Adolf LOOS (designer)<br />
 JOHANN HEEG (attributed to) (manufacturer)<br/>
<em>Table lamp</em> (c. 1900) <!-- (view 1) --><br />

brass, silk, bakelite, porcelain, rubber, electrical components<br />
62.0 x 45.0 cm diameter<br />
National Gallery of Victoria, Melbourne<br />
Purchased with funds donated by Peter and Ivanka Canet, 2018<br />
2018.1354<br />


Adolf Loos Table lamp


Adolf Loos was one of the great progenitors of twentieth-century modernism. Contrary to other leading Viennese architects and designers of the time, Loos advocated for less determinist living spaces and did not subscribe to the prevailing approach of the totally designed interior in which every detail was prescribed by the architect. For Loos an interior should reflect the tastes of the individual and be comfortable and adaptable. Function was important, hence ornament was kept to a minimum. Loos also had a deep concern for the appropriate use of materials and employed a limited palette including brick, timber, brass and marble, reflecting his respect for their natural beauty. Loos’s interiors, whether public or private, conveyed a comfortable, refined modernism.

The National Gallery of Victoria holds one of the most extensive collections of Loos’s furniture design from a single commission – the contents of the Viennese apartment of Jakob and Melanie Langer at 1 Lobkowitzplatz, designed in 1903. It belongs to the early years of Loos’s interior design work and, although there are no photographs of the apartment’s interiors, the furniture bears close resemblance to works in the Turnovsky apartment of c. 1912, photographs of which reveal an example of this table lamp which was placed on the room divider in the herrenzimmer, or study.

Table lamp, c. 1900, is a supreme example of the understated sophistication that characterises Loos’s early interiors. Its robust yet elegant design is largely unadorned. With the exception of the fringing, the only ornamentation is the hammered pattern over the shade that subtly enlivens the large expanse of brass. The exceptionally large scale of the shade is notable and undoubtedly reflects Loos’s interest in functionalism, the lamp throwing a generous spread of light. The lamp has received little interference over the years, something that is rare for a functional object. The silk fringing is original and displays evidence of having been dyed to produce a subtle mottling of green and gold colours that beautifully complement the brass.

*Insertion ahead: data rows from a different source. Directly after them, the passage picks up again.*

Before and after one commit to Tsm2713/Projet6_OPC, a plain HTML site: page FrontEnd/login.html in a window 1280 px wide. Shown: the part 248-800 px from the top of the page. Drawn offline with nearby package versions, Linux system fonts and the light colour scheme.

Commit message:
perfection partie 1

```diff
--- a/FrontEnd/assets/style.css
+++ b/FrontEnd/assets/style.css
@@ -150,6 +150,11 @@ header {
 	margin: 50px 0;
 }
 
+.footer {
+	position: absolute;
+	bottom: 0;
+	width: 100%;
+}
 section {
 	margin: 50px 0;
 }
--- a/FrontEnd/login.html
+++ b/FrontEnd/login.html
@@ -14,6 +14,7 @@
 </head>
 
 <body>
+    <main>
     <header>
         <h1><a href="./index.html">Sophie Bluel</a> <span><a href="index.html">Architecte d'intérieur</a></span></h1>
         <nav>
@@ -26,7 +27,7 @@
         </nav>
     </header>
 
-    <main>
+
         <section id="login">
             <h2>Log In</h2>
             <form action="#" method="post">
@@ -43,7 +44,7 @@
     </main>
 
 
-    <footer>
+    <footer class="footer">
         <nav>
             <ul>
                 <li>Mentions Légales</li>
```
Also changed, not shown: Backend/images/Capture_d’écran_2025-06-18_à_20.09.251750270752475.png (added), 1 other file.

The shade has been hand beaten to shape and finished with a decorative punched pattern – one of Loos’s few concessions to ornament. Of importance, the brass has not been overly polished over the years, something which is preferable given that Loos’s aesthetic in this regard is not well understood. Despite his prolific writings across a broad range of subjects on architecture and design, Loos never discussed lighting design.

Loos designed a number of variants to this model, in both copper and brass and some with gathered cloth as well as silk fringes. Interestingly, the silk fringe colour on copper examples also appears to complement the metal tone. Some examples also have a traditional hand beaten treatment to their shade, making reference to Loos’s concern for craftsmanship and truth to materials. The lamp comes from the collection of an old Viennese family, in which it has remained for three generations, and makes a highly important addition to the Gallery’s internationally renowned holdings of Viennese modernism.

Amanda Dunsmore, Senior Curator, International Decorative Arts and Antiquities, National Gallery of Victoria